TASK REQUIREMENTS
Could you filter the records below and keep only the lines with the word "homeScreenTitle"?

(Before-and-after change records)
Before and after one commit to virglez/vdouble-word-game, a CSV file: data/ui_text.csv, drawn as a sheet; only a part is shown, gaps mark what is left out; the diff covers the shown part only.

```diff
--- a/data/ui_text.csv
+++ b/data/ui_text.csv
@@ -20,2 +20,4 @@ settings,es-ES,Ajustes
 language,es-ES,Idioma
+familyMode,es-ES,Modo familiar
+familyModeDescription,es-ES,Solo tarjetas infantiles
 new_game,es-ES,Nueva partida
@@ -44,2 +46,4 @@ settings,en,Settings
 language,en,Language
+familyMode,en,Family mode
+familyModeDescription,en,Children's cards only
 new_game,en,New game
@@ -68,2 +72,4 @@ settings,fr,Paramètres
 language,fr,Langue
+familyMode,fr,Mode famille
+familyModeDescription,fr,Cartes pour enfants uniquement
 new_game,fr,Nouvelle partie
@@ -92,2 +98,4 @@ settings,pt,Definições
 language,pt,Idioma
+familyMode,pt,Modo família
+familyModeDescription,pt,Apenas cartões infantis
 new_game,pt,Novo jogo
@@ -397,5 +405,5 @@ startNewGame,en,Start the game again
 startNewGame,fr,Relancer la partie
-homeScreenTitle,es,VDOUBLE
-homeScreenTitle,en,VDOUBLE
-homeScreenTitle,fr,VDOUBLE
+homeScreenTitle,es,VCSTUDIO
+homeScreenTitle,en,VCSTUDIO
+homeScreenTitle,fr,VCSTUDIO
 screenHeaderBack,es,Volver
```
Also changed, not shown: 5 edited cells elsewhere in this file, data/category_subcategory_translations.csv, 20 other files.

RESULT
-homeScreenTitle,es,VDOUBLE
-homeScreenTitle,en,VDOUBLE
-homeScreenTitle,fr,VDOUBLE
+homeScreenTitle,es,VCSTUDIO
+homeScreenTitle,en,VCSTUDIO
+homeScreenTitle,fr,VCSTUDIO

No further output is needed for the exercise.